Peaks of imperfection

by Cliff Moore, Account Director, Deep South Media


They used to look like Swiss Alps – now they resemble alligator teeth devices in car parks.

And, frankly, I think I’d rather drive over one than eat one at present.

I’m referring, of course, to Toblerone.

The recent redesign of the chunky, triangular honey-almond nougat bar has left chocoholics up in arms.

Toblerone’s USP has always been its shape – those iconic mountain peaks of chocolate that are often so hard to snap off.

Now US manufacturer Mondelez International, which also owns Cadbury, has changed all that as a means of reducing the weight of a bar.

Blaming, as ever, the rising costs of ingredients, Mondelez chose to revamp the shape rather than just make the Toblerone shorter.

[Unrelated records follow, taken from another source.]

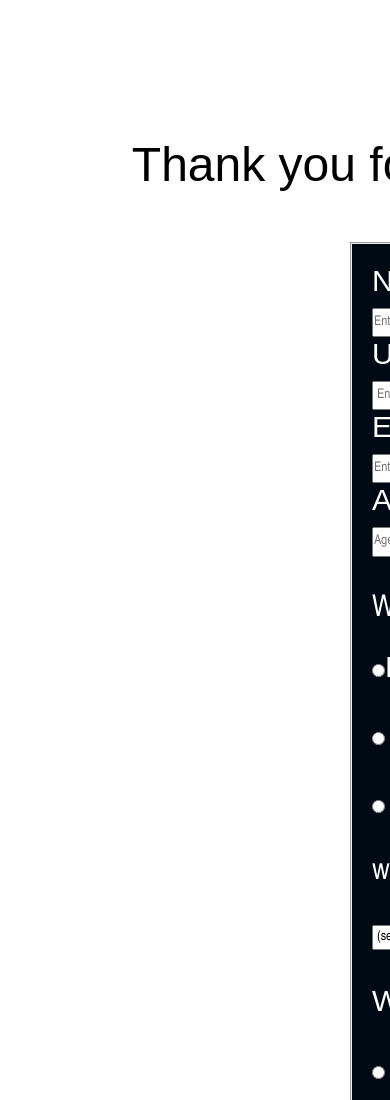
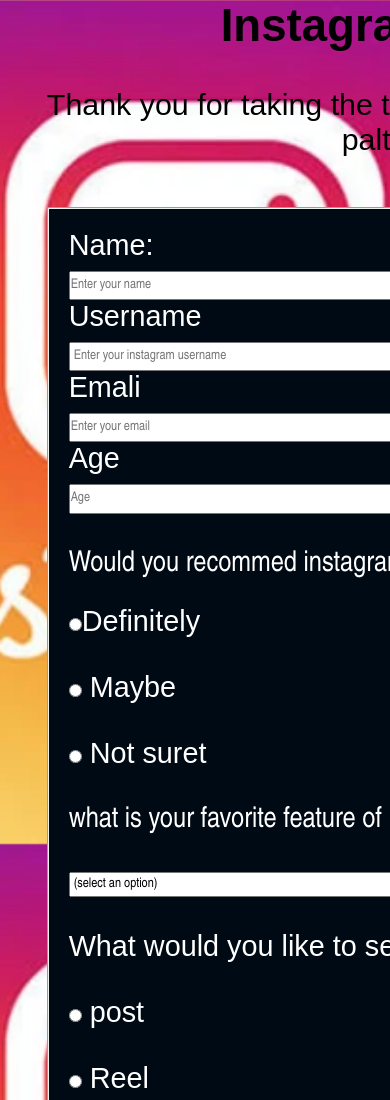
Before and after one commit to Dimple-Choudhary/-instagram-feedback-form, a plain HTML site: page index.html in a window 390 px wide. Shown: the top 1100 px of the page. Drawn offline with Linux system fonts and the light colour scheme.

Commit message:
Update styles.css

```diff
--- a/styles.css
+++ b/styles.css
@@ -1,4 +1,4 @@
-* {
+ * {
     margin: 0;
     padding: 0;
 }
@@ -6,7 +6,7 @@
 body {
 
 
-    background-image: url("instagram.webp");
+    background-image: url("Instagram-survey-logo\ \(1\).webp");
     background-repeat: repeat-x;
     background-size: cover;
     background-attachment: fixed;
@@ -72,3 +72,46 @@
     border-radius: 2px;
     cursor: pointer;
 }
+@media (max-width: 768px){
+
+
+    .heading {
+        font-size: 1.9rem;
+       padding-right: 40%;
+
+    }
+    .form{
+        font-size: 200%;
+        margin-left:8%;
+    }
+
+
+
+
+}
+
+
+@media (max-width:500px) {
+
+    .heading h1{
+        font-size: 1.9rem;
+       padding-right: 45%;
+
+    }
+    .heading p{
+        font-size: 1.9rem;
+       padding-right: 15%;
+
+    }
+    .form{
+        width:14px;
+        font-size: 180%;
+        margin-left:3%;
+
+    }
+
+
+
+
+
+}
```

Surely only aficionados would have noticed if one peak had been lopped off.

Or even, heaven forfend, why did they not just put the price up if the product was becoming more expensive to make?

An avalanche of criticism has poured down on Mondelez for modifying their product, but at least the firm has attempted to manage change by explaining the reasons behind the decision.

However, that probably won’t wash with the great chocolate-eating public who will see it as the equivalent of making Polos without the holes.

There have been numerous examples of manufacturers shrinking candy bars rather than increasing prices.

And there is a history of controversy with Cadbury products – rounded edges on Dairy Milk bars, no Bournville in the Heroes tub, sultanas in Fruit & Nut and cheaper chocolate on Crème Eggs.

Consumers are not stupid and quickly perceive when they are not getting full value from a product.

And with Toblerone, named after a corruption of the Italian words for honey-almond nougat, the change could not have been more pronounced.

So, will this episode harm Toblerone or will the product so inexorably linked with airports and Christmas survive?

It might well eventually be revealed, when the dust finally settles, to have been a most marvellous marketing exercise.

If that’s the case, I’ll take my Swiss Alpine hat off to whoever thought it up.

Especially because they didn’t mention Brexit once.